Seth Godin has a great post about persevering in the face of mediocrity. Read it. Enjoy.

Tuesday, March 04, 2008

Amazing, funny BSG recap video shows first three seasons of BSG in 8 minutes

An amazing video posted on shows the first three seasons of BSG in a little over 8 minutes. All the tension, heart, political undertones and drama isn't in there, but it's a really accurate portrayal of the main thread. There is lots of name dropping and no back story gets anything more than lipservice (0bviously, how could it when distilling roughly 50 hours of television down to 8 minutes), but it's worth a watch as we build up to season four, beginning in April.

(Oh, and there's a really funny version of "The Last Supper" portrayed with BSG cast in the background of the page. That's good too.)

If this works, it's the greatest thing since the blender...

Apartment Therapy: Kitchen blogged this week about a potential kitchen gadget "hack/mod" using your blender pitcher's blade collar on a standard mason jar, to turn your blender into a really, really useful kitchen tool.

In my mind, this potentiality would mean I'd no longer have to use my coffee grinder on small jobs, but I could instead blend and store ground nuts, cream, soups, hummus and all sorts of other stuff, without the hassle of using the whole blender pitcher.

Check this out at Simply Recipes.
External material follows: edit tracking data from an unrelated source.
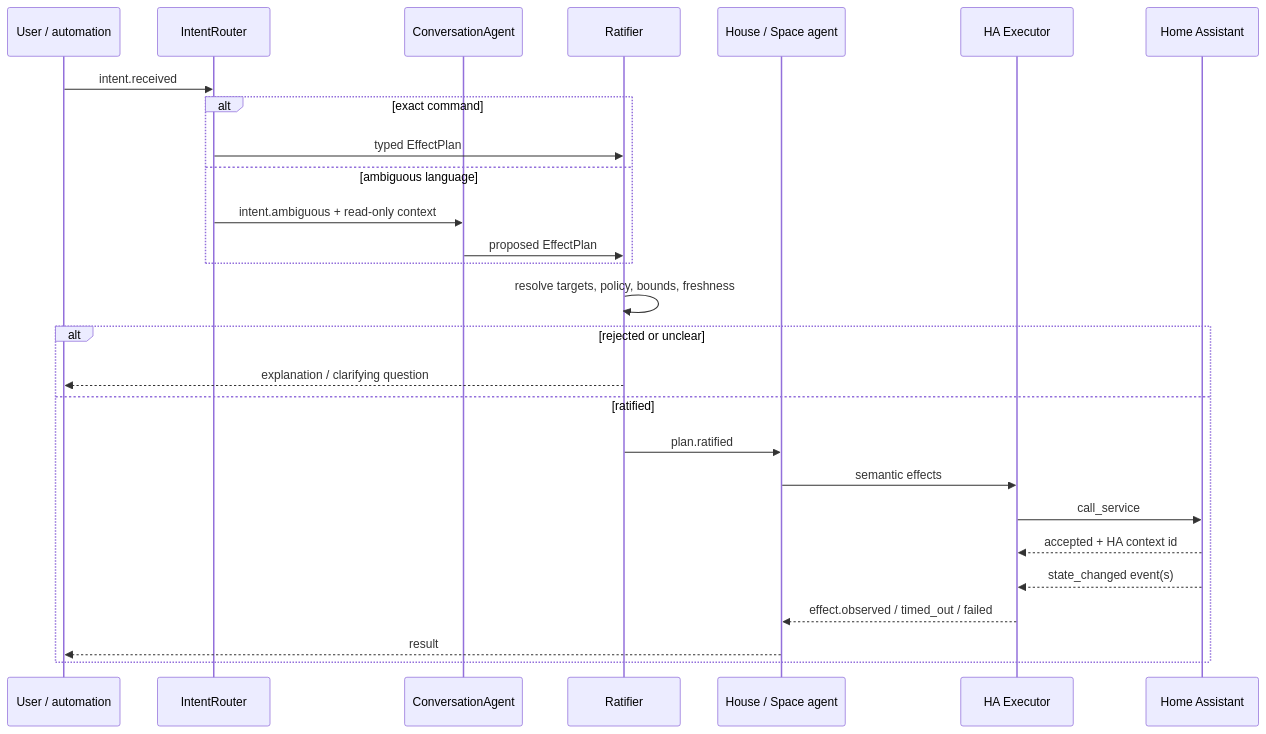
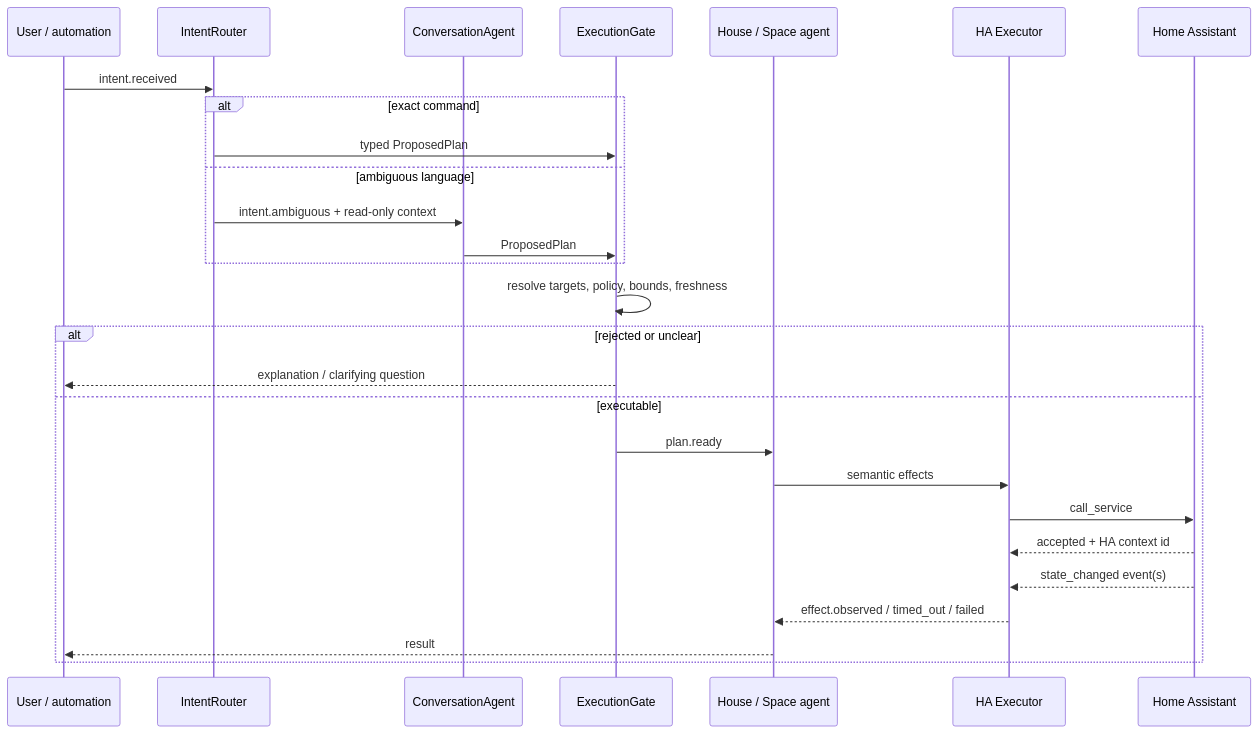
Before and after one commit to mhyrr/dobby: the diagram in dobby-design-jido.md, drawn with Mermaid. The commit also changed other lines of this file and 1 other file, not shown here.

````diff
--- a/dobby-design-jido.md
+++ b/dobby-design-jido.md
@@ -267,30 +267,30 @@
 ```mermaid
 sequenceDiagram
     participant U as User / automation
     participant R as IntentRouter
     participant L as ConversationAgent
-    participant V as Ratifier
+    participant V as ExecutionGate
     participant A as House / Space agent
     participant X as HA Executor
     participant H as Home Assistant
 
     U->>R: intent.received
     alt exact command
-      R->>V: typed EffectPlan
+      R->>V: typed ProposedPlan
     else ambiguous language
       R->>L: intent.ambiguous + read-only context
-      L->>V: proposed EffectPlan
+      L->>V: ProposedPlan
     end
     V->>V: resolve targets, policy, bounds, freshness
     alt rejected or unclear
       V-->>U: explanation / clarifying question
-    else ratified
-      V->>A: plan.ratified
+    else executable
+      V->>A: plan.ready
       A->>X: semantic effects
       X->>H: call_service
       H-->>X: accepted + HA context id
       H-->>X: state_changed event(s)
       X-->>A: effect.observed / timed_out / failed
       A-->>U: result
     end
 ```
````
They seem to have an old-style Oster blender whose jar has a fancy metal collar. I hope my blender jar doesn't have a glass bottom with just a post ant the blade at the bottom, but I sort of think it does. Bottom line -- I'm remembering this for next time I'm out blender shopping or garage sale poaching.